Yet, this long overdue passage of 76-year-old Roger Ailes from his red, white and blue Fox stage comes at an unprecedented time of transition all around the mighty institution he built from scratch, the Fox News Channel.

We can mark three transitions of this time.

Ailes’ own departure — and the question of who, long-term, will replace him — is top of mind.

Second is the big opportunity the lawsuit of Ailes accuser Gretchen Carlson’s (why isn’t she running the Republican National Convention?) offers Murdoch’s sons. As James and Lachlan dig into the real power of running the company, they now find themselves in actual control of FNC, which Ailes had run as a renegade operation.

Third, we can consider whatever becomes of the Republican Party and The Right, after a Trump loss.

It’s a political-business Möbius strip of unending potential configurations.

A Roger Ailes–run Fox would likely have applied the same, highly successful playbook — hateful Hillary, business as usual — come January. Hire Mike Pence, reprising the Sarah Palin, Rick Santorum and Mike Huckabee roles, as Pence becomes the (silver) heir apparent for the out-of-Presidential power party. Pick up the three best lines of Hillary attack, tested by Donald Trump, and plan to stir the ratings pot for the next four to eight years — when Ailes would have been 84.

Now, though, the door is open Fox News Channel re-invention, as the iron-clad grasp of Ailes is forcibly removed.

It’s near-certain that the workplace atmosphere at Fox will change.

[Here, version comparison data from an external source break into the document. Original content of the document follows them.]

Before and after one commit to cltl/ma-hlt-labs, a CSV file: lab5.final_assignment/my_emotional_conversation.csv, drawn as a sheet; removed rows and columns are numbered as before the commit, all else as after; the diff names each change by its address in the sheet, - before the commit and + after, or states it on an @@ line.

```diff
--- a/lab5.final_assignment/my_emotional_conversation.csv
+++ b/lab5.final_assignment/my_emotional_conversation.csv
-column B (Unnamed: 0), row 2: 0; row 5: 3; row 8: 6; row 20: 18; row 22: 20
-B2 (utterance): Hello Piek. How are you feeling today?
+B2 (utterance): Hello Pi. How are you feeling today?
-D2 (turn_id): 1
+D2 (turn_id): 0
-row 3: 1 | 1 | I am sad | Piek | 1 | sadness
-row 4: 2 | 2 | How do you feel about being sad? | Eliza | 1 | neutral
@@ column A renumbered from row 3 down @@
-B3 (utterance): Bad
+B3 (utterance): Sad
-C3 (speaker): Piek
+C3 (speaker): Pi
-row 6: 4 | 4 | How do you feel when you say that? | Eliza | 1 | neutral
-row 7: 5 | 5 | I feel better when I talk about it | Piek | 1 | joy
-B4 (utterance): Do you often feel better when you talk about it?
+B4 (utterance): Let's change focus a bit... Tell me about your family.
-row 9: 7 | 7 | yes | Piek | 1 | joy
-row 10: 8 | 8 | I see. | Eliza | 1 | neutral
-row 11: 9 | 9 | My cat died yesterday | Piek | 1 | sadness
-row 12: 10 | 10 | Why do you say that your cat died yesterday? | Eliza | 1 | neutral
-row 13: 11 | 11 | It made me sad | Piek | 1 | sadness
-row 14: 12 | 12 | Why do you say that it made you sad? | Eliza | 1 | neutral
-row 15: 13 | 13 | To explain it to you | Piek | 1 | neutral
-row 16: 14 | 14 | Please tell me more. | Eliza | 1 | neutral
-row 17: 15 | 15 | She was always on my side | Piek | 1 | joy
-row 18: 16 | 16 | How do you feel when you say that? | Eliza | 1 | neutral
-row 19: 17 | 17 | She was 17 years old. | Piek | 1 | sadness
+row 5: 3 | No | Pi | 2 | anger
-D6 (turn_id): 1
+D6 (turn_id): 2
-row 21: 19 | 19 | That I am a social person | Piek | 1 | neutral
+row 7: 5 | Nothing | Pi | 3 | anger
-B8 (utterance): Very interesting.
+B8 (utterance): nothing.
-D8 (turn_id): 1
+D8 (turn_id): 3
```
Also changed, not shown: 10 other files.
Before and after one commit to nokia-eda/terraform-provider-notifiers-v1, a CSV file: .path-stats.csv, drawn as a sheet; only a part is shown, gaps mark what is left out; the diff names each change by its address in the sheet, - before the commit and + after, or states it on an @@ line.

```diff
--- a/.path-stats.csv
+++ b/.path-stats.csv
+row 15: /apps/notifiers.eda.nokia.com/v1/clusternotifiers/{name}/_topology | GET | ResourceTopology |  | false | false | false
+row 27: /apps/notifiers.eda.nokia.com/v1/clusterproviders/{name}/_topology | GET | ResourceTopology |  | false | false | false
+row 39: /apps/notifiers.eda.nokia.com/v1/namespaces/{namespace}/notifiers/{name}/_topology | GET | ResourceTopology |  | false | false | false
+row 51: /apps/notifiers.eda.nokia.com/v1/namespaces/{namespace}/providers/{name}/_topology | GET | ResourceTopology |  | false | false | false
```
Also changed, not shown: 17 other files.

That now seems inevitable, with Murdoch history here too, showing the likely way forward. Two years ago, when Rupert dispatched Dow Jones CEO Lex Fenwick, his new appointee cleaned up the joint. While the public complaints about Fenwick’s two-year-tenure centered on mismanagement of the business overall and on his strongman leadership style (do we see a pattern here?), many subterranean complaints focused on the workplace.

Fenwick’s window out into the office, the Journal’s survivors and departed told me, included a bevy of the company’s most attractive women. Overall, the atmosphere, between the ogling and the authoritarian style, created a poor, if not hostile, workplace.

Upon arrival, fixing that workplace became CEO Will Lewis’s first priority, and, by most accounts, he’s normalized it.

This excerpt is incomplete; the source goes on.